- Your task:
Starting at the top line, print the entries below exactly as they are and skip every picture.

-----

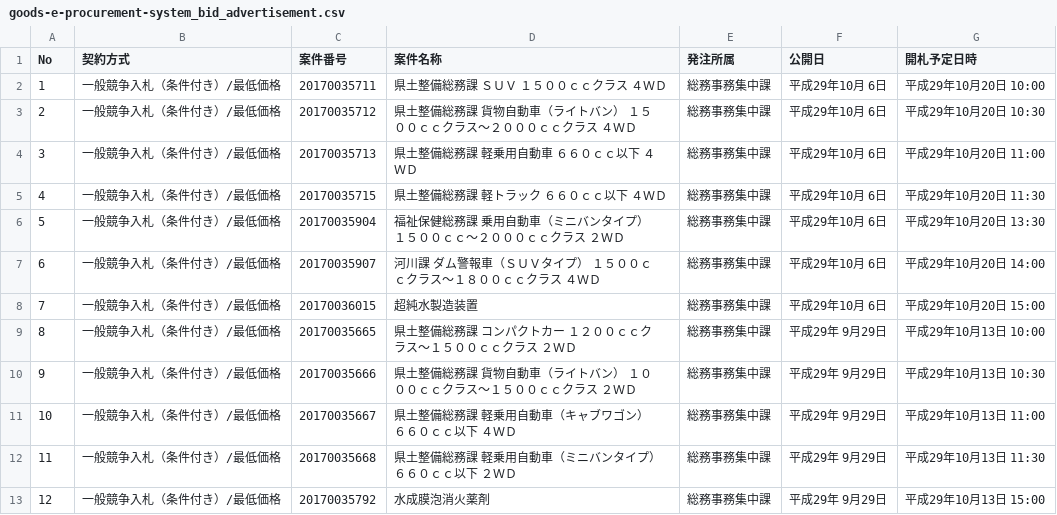
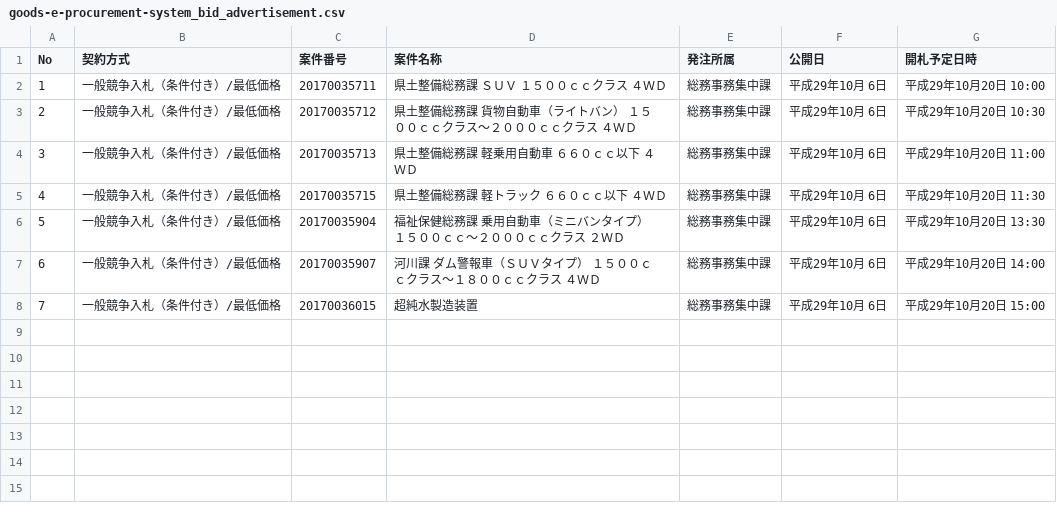
Before and after one commit to wakayama-pref-org/Goods-e-procurement-system_Bid_Advertisement, a CSV file: csv/goods-e-procurement-system_bid_advertisement.csv, drawn as a sheet.

```diff
--- a/csv/goods-e-procurement-system_bid_advertisement.csv
+++ b/csv/goods-e-procurement-system_bid_advertisement.csv
@@ -8,6 +8 @@
 "7","一般競争入札（条件付き）/最低価格","20170036015","超純水製造装置","総務事務集中課","平成29年10月 6日","平成29年10月20日 15:00"
-"8","一般競争入札（条件付き）/最低価格","20170035665","県土整備総務課　コンパクトカー　１２００ｃｃクラス〜１５００ｃｃクラス　２ＷＤ","総務事務集中課","平成29年 9月29日","平成29年10月13日 10:00"
-"9","一般競争入札（条件付き）/最低価格","20170035666","県土整備総務課　貨物自動車（ライトバン）　１０００ｃｃクラス〜１５００ｃｃクラス　２ＷＤ","総務事務集中課","平成29年 9月29日","平成29年10月13日 10:30"
-"10","一般競争入札（条件付き）/最低価格","20170035667","県土整備総務課　軽乗用自動車（キャブワゴン）　６６０ｃｃ以下　４ＷＤ","総務事務集中課","平成29年 9月29日","平成29年10月13日 11:00"
-"11","一般競争入札（条件付き）/最低価格","20170035668","県土整備総務課　軽乗用自動車（ミニバンタイプ）　６６０ｃｃ以下　２ＷＤ","総務事務集中課","平成29年 9月29日","平成29年10月13日 11:30"
-"12","一般競争入札（条件付き）/最低価格","20170035792","水成膜泡消火薬剤","総務事務集中課","平成29年 9月29日","平成29年10月13日 15:00"
```
Also changed, not shown: 1 other file.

-----

- Response to the task:
Before and after one commit to wakayama-pref-org/Goods-e-procurement-system_Bid_Advertisement, a CSV file: csv/goods-e-procurement-system_bid_advertisement.csv, drawn as a sheet.

```diff
--- a/csv/goods-e-procurement-system_bid_advertisement.csv
+++ b/csv/goods-e-procurement-system_bid_advertisement.csv
@@ -8,6 +8 @@
 "7","一般競争入札（条件付き）/最低価格","20170036015","超純水製造装置","総務事務集中課","平成29年10月 6日","平成29年10月20日 15:00"
-"8","一般競争入札（条件付き）/最低価格","20170035665","県土整備総務課　コンパクトカー　１２００ｃｃクラス〜１５００ｃｃクラス　２ＷＤ","総務事務集中課","平成29年 9月29日","平成29年10月13日 10:00"
-"9","一般競争入札（条件付き）/最低価格","20170035666","県土整備総務課　貨物自動車（ライトバン）　１０００ｃｃクラス〜１５００ｃｃクラス　２ＷＤ","総務事務集中課","平成29年 9月29日","平成29年10月13日 10:30"
-"10","一般競争入札（条件付き）/最低価格","20170035667","県土整備総務課　軽乗用自動車（キャブワゴン）　６６０ｃｃ以下　４ＷＤ","総務事務集中課","平成29年 9月29日","平成29年10月13日 11:00"
-"11","一般競争入札（条件付き）/最低価格","20170035668","県土整備総務課　軽乗用自動車（ミニバンタイプ）　６６０ｃｃ以下　２ＷＤ","総務事務集中課","平成29年 9月29日","平成29年10月13日 11:30"
-"12","一般競争入札（条件付き）/最低価格","20170035792","水成膜泡消火薬剤","総務事務集中課","平成29年 9月29日","平成29年10月13日 15:00"
```
Also changed, not shown: 1 other file.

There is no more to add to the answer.